Following Roland Barthes , we have learnt that there are many ways to read a book; ways not necessarily prescribed by the author. If we think of the user of a building in the same way as we do the reader of a book, then a plan can be ‘read’ in different ways: forwards, backwards, in parts and in varying states of awareness. We read and re-read plans everyday. Like a work of fiction, there is a prescribed route, but we are free to interpret it in any way we like.
In The Practice of Everyday Life, Michel de Certeau  describes the act of walking as an interplay between physical constraints—buildings, streets, boundaries—and their re-interpretation through the infinitely individual routes that we take. The individual ‘reads’ the city through walking, in a creative act that is neither fully free nor fully constrained. As with the act of reading a text, the author’s intention is only part of the story. The architectural interior is a city in miniature and, when we use it, we re-imagine the space over and over.
Tom McCarthy’s novel tries to fashion writing into architecture. Lutyens’ Homewood attempts the reverse. Some critics have lamented that Lutyens’ houses suffer as a consequence. Peter Inksip  has observed that they can be overbearing in the degree to which they comment on their own situation. But if Barthes’ idea of the ‘death of the author’ is provocative, then the architect exists in a kind of intermediate state, both dead and alive. Architecture is both background and foreground, a generic condition that reflects habitual behaviour and the impetus for new ways to live. If it is narrative, it is fiction and non-fiction, representational and real, all at once.
 McCarthy, Tom. C. London: Jonathan Cape, 2010, pp. 4-5.
 Christie, Agatha. The Murder at the Vicarage. London: William Collins Sons & Co Ltd., 1961, p 19.
 Evans, Robin. “Figures, Doors and Passages.” In: Robin Evans. Translations from Drawing to Building and Other Essays. Cambridge / London: MIT Press, 1997, p 4-5.
 McCarthy, ibidem.
 Mostafavi, Mohsen. “Paradoxes of the Ordinary.” In: Robin Evans. Translations from Drawing to Building and Other Essays. London: Architectural Association Publications, 1997, p 6.
 Christie, ibidem.
 Michel de Certeau, The Practice of Everyday Life. Berkeley: University of California Press, 1984.
 Inskip, Peter. “Lutyens’ Houses.” In: Dunster, David, ed. Edwin Lutyens. Hoboken: Academy Editions, 1986, pp. 19-26.
Charles Holland is a Professor of Architecture at the University of Brighton and the principal of Charles Holland Architects, a design and research practice based in Deal.
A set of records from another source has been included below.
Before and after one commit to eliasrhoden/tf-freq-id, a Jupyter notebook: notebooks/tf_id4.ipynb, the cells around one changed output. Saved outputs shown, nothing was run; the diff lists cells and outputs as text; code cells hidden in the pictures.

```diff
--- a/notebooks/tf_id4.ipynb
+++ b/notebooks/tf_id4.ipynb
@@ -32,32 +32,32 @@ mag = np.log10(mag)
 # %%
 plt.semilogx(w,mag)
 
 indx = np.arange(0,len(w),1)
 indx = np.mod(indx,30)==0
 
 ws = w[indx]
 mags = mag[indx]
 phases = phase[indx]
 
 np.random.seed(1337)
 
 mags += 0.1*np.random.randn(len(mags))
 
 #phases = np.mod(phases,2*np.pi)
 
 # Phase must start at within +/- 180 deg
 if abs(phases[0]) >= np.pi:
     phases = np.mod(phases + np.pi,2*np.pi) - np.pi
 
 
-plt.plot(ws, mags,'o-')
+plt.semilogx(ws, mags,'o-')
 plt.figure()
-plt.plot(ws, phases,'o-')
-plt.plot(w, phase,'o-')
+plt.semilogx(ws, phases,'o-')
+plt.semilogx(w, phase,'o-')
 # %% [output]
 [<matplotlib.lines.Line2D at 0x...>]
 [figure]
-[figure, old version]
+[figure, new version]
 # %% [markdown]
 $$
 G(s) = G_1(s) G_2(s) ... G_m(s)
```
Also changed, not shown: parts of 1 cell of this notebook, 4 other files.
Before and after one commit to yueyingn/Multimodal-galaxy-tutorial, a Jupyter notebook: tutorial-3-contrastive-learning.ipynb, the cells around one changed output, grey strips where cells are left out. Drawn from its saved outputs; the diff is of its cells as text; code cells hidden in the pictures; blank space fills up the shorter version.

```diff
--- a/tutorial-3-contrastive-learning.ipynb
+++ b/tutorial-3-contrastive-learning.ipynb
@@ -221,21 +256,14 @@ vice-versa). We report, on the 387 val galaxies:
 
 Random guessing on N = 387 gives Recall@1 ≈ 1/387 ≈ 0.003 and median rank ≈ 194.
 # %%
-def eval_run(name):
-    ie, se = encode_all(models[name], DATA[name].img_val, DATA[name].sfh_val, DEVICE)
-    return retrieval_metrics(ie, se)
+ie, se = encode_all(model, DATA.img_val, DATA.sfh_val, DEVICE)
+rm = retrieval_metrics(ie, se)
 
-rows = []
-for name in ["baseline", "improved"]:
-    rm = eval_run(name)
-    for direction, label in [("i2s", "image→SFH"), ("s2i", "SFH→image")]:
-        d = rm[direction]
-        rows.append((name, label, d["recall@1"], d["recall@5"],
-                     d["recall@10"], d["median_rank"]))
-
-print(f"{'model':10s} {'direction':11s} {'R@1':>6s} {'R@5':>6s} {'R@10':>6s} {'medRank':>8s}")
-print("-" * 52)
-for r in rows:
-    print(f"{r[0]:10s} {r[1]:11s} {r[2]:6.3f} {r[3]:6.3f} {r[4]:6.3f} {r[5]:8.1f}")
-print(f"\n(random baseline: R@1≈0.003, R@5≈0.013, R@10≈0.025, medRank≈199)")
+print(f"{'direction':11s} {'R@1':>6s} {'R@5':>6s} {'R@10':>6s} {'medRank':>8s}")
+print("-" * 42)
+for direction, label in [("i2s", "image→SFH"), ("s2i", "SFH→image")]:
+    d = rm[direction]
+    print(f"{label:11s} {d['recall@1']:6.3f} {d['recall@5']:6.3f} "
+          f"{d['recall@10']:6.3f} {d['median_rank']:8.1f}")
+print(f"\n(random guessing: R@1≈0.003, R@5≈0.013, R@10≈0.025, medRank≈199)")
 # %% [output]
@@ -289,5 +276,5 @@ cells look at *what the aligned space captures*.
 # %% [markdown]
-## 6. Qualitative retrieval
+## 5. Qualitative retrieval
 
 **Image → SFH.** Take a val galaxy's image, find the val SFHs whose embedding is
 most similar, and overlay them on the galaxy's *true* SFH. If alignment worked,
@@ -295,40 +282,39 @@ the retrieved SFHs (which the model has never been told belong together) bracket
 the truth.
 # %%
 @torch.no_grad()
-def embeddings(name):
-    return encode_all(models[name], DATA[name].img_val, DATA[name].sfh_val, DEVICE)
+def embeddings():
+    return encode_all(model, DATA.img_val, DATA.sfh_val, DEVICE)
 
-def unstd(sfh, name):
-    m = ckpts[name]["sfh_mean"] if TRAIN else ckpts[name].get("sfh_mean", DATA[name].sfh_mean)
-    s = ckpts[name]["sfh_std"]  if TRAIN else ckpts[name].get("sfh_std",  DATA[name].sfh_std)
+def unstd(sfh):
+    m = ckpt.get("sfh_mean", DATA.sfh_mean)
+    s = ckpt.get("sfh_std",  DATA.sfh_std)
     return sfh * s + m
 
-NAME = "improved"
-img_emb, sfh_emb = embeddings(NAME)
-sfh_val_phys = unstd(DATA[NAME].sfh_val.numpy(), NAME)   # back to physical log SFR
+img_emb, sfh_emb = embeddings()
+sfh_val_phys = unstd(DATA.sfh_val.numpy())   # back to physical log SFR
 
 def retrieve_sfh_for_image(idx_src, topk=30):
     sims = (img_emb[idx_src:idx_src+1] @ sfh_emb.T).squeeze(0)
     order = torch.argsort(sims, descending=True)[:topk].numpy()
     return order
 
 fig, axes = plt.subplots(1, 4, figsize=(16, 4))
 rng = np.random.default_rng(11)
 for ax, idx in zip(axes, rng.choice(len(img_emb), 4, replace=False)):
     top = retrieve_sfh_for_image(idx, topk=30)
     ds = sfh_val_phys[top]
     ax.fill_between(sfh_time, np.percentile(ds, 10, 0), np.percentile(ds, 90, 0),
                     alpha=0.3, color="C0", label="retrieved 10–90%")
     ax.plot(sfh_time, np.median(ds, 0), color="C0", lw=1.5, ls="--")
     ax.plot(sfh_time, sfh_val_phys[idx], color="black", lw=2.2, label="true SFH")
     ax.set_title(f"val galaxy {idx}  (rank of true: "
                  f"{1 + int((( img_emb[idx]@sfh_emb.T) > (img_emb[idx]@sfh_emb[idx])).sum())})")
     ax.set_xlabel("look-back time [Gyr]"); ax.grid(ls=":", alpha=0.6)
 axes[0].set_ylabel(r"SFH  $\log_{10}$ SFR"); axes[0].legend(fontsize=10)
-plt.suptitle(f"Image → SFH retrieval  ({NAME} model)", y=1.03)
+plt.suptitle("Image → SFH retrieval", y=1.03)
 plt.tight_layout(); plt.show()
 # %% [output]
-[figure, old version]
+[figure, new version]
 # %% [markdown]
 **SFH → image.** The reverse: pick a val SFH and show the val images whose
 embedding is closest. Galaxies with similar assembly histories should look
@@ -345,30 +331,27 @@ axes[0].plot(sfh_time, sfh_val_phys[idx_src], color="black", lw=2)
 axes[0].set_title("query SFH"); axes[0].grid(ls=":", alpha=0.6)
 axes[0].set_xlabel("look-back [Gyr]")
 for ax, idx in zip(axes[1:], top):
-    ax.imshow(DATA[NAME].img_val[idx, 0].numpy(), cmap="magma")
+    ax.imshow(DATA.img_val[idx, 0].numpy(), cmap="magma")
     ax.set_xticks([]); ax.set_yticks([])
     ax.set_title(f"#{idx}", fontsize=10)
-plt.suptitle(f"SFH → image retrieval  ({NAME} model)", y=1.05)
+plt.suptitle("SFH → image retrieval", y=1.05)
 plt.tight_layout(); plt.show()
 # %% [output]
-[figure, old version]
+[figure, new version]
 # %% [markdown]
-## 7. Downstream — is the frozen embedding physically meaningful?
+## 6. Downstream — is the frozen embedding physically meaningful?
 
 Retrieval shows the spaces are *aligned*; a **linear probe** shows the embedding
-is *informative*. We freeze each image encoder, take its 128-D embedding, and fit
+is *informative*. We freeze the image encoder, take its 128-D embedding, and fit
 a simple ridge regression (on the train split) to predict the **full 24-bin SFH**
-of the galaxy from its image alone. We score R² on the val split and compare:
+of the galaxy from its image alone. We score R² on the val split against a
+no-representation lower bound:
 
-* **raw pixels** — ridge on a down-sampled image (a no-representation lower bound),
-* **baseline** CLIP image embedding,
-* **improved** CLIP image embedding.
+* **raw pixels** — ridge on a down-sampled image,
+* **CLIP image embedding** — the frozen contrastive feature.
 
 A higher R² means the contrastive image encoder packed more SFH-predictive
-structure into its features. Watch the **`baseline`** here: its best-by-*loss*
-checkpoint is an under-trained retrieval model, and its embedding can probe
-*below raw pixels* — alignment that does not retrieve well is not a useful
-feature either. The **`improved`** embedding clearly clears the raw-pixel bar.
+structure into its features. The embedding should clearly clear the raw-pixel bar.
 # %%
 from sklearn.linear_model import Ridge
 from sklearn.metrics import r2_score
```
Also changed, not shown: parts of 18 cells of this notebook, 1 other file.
His work has included housing, educational, civic and exhibtion projects. He has exhibited at the Royal Academy, the Victoria and Albert Museum and the Venice Biennale, where he co-curated the British Pavilion in 2014.
He is a former Director of FAT where he was the partner in charge of a number of key projects including A House For Essex, the practice’s collaboration with Grayson Perry. He also contributes a monthly column on the subject of utopias to the RIBA Journal.